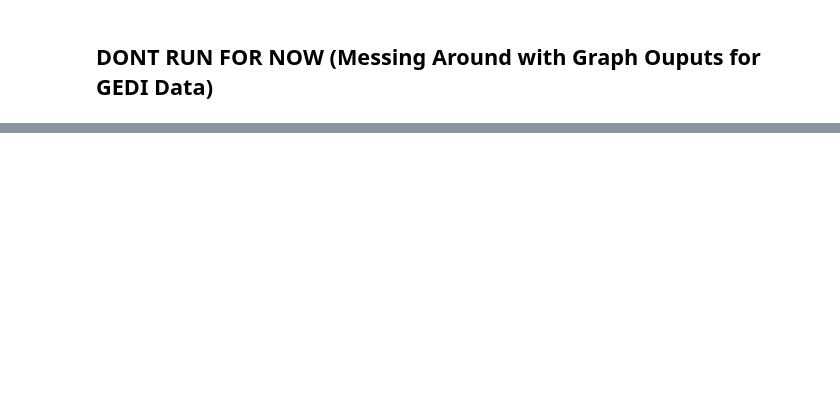
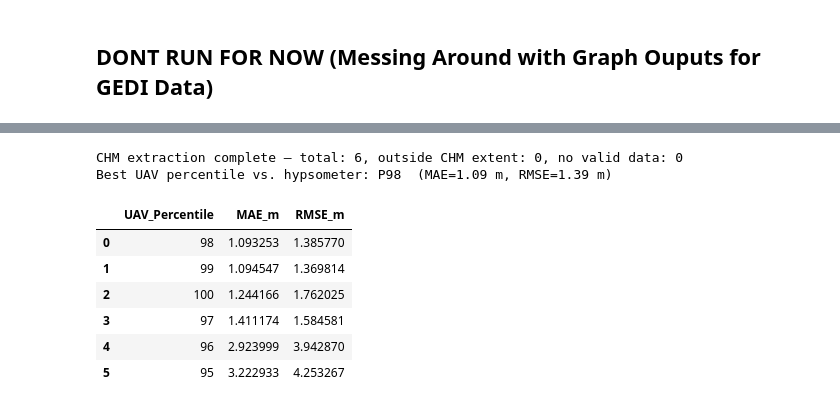
Before and after one commit to kara-davis/Biomass_Monitoring_Research, a Jupyter notebook: gedi_footprint_2_analysis.ipynb, the cells around one changed output, grey strips where cells are left out. Drawn from its saved outputs; the diff is of its cells as text; code cells hidden in the pictures; blank space fills up the shorter version.

```diff
--- a/gedi_footprint_2_analysis.ipynb
+++ b/gedi_footprint_2_analysis.ipynb
@@ -267,0 +588,38 @@ print(f"Points GeoJSON updated:     {clipped_points_path}")
+# %%
+# ── Stage 1: which UAV percentile (P95-P100) is closest to hypsometer? ──────
+UAV_PERCENTILES = list(range(95, 101))
+
+uav_95_100 = extract_uav_chm_percentiles(
+    chm_path, gdf_footprints_clipped['lon'], gdf_footprints_clipped['lat'],
+    percentiles=UAV_PERCENTILES, buffer_radius_m=BUFFER_RADIUS_M, progress_every=None
+)
+for p in UAV_PERCENTILES:
+    gdf_footprints_clipped[f'p{p}_uav_chm'] = uav_95_100[p]
+
+uav_vs_hyps = gdf_footprints_clipped[['reading_order_id'] + [f'p{p}_uav_chm' for p in UAV_PERCENTILES]].merge(
+    gdf_ground_truth[['reading_order_id', 'hypsometer_height_m']], on='reading_order_id', how='inner'
+)
+
+uav_ranking = pd.DataFrame([
+    {
+        'UAV_Percentile': p,
+        'MAE_m': (uav_vs_hyps[f'p{p}_uav_chm'] - uav_vs_hyps['hypsometer_height_m']).abs().mean(),
+        'RMSE_m': np.sqrt(((uav_vs_hyps[f'p{p}_uav_chm'] - uav_vs_hyps['hypsometer_height_m']) ** 2).mean()),
+    }
+    for p in UAV_PERCENTILES
+]).sort_values('MAE_m').reset_index(drop=True)
+
+best_uav_percentile = int(uav_ranking.iloc[0]['UAV_Percentile'])
+print(f"Best UAV percentile vs. hypsometer: P{best_uav_percentile}  "
+      f"(MAE={uav_ranking.iloc[0]['MAE_m']:.2f} m, RMSE={uav_ranking.iloc[0]['RMSE_m']:.2f} m)")
+display(uav_ranking)
+# %% [output]
+CHM extraction complete — total: 6, outside CHM extent: 0, no valid data: 0
+Best UAV percentile vs. hypsometer: P98  (MAE=1.09 m, RMSE=1.39 m)
+|  | UAV_Percentile | MAE_m | RMSE_m |
+| 0 | 98 | 1.093253 | 1.385770 |
+| 1 | 99 | 1.094547 | 1.369814 |
+| 2 | 100 | 1.244166 | 1.762025 |
+| 3 | 97 | 1.411174 | 1.584581 |
+| 4 | 96 | 2.923999 | 3.942870 |
+| 5 | 95 | 3.222933 | 4.253267 |
```
Also changed, not shown: parts of 25 cells of this notebook, 1 other file.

^^^^

--- Work order ---
The answer must be every line of the data that holds the word "notebook".

--- Output of the exercise ---
Before and after one commit to kara-davis/Biomass_Monitoring_Research, a Jupyter notebook: gedi_footprint_2_analysis.ipynb, the cells around one changed output, grey strips where cells are left out. Drawn from its saved outputs; the diff is of its cells as text; code cells hidden in the pictures; blank space fills up the shorter version.
Also changed, not shown: parts of 25 cells of this notebook, 1 other file.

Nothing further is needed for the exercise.